Brief – Among the records, which lines include "PREP"? List them.
(Exercise input begins)
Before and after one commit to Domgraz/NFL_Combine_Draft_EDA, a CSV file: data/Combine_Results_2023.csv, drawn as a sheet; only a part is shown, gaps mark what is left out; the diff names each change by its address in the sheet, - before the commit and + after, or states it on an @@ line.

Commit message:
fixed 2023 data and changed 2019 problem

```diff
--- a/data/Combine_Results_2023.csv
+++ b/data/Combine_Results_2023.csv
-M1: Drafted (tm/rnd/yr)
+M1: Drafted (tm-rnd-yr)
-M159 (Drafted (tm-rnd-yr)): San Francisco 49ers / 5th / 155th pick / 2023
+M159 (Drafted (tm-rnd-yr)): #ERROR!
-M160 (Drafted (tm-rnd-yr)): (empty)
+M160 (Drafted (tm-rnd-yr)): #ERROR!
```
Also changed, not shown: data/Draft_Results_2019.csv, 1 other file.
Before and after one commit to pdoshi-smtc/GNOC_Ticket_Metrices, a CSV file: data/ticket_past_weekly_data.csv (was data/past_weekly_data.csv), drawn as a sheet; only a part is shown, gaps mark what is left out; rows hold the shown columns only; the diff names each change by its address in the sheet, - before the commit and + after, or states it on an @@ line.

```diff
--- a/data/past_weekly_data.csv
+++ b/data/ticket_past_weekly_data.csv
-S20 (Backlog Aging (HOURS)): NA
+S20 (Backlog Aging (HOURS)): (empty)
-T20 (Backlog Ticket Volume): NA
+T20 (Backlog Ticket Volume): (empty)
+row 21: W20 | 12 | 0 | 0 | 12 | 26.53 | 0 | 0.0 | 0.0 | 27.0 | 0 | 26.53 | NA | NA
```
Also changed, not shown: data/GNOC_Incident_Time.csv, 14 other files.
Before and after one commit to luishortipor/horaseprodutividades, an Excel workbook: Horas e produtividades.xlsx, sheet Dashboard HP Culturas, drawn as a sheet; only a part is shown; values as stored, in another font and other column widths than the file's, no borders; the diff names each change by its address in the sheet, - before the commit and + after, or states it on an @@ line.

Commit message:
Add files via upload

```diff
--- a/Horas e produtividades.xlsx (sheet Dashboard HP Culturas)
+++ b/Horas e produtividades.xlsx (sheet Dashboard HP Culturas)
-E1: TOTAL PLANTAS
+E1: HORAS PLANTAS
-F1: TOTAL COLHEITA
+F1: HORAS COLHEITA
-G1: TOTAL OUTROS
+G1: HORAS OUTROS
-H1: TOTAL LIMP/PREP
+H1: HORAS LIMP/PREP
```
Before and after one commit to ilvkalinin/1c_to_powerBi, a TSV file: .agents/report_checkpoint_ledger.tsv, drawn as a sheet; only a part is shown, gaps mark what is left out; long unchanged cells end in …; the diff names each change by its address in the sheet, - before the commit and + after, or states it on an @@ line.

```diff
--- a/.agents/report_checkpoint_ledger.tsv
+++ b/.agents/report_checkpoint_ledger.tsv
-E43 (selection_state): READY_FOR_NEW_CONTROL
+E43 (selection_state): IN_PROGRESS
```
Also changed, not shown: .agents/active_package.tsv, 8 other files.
(Exercise input ends)
Task solution –
-H1: TOTAL LIMP/PREP
+H1: HORAS LIMP/PREP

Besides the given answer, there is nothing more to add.